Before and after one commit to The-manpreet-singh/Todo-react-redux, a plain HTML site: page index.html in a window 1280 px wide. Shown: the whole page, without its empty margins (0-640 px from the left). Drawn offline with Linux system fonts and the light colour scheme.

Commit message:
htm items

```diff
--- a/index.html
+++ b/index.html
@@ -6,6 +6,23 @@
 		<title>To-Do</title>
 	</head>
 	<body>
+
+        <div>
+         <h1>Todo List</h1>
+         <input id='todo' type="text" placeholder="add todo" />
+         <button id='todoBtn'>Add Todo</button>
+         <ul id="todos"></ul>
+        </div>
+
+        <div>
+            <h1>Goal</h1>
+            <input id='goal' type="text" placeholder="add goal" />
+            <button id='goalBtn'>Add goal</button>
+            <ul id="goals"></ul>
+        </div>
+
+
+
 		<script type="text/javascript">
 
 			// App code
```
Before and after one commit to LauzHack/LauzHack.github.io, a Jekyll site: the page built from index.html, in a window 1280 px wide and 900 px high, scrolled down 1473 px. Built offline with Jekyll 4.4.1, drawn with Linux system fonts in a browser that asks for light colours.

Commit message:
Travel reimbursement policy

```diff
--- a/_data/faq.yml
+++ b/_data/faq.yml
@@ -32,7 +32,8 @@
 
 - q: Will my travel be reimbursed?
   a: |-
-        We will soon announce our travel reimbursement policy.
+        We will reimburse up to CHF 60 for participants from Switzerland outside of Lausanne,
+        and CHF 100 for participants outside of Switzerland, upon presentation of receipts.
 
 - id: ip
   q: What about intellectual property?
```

——————————

ASSIGNMENT:
Output the lines above verbatim and in full.

THE COMPLETED TASK:
Before and after one commit to The-manpreet-singh/Todo-react-redux, a plain HTML site: page index.html in a window 1280 px wide. Shown: the whole page, without its empty margins (0-640 px from the left). Drawn offline with Linux system fonts and the light colour scheme.

Commit message:
htm items

```diff
--- a/index.html
+++ b/index.html
@@ -6,6 +6,23 @@
 		<title>To-Do</title>
 	</head>
 	<body>
+
+        <div>
+         <h1>Todo List</h1>
+         <input id='todo' type="text" placeholder="add todo" />
+         <button id='todoBtn'>Add Todo</button>
+         <ul id="todos"></ul>
+        </div>
+
+        <div>
+            <h1>Goal</h1>
+            <input id='goal' type="text" placeholder="add goal" />
+            <button id='goalBtn'>Add goal</button>
+            <ul id="goals"></ul>
+        </div>
+
+
+
 		<script type="text/javascript">
 
 			// App code
```
Before and after one commit to LauzHack/LauzHack.github.io, a Jekyll site: the page built from index.html, in a window 1280 px wide and 900 px high, scrolled down 1473 px. Built offline with Jekyll 4.4.1, drawn with Linux system fonts in a browser that asks for light colours.

Commit message:
Travel reimbursement policy

```diff
--- a/_data/faq.yml
+++ b/_data/faq.yml
@@ -32,7 +32,8 @@
 
 - q: Will my travel be reimbursed?
   a: |-
-        We will soon announce our travel reimbursement policy.
+        We will reimburse up to CHF 60 for participants from Switzerland outside of Lausanne,
+        and CHF 100 for participants outside of Switzerland, upon presentation of receipts.
 
 - id: ip
   q: What about intellectual property?
```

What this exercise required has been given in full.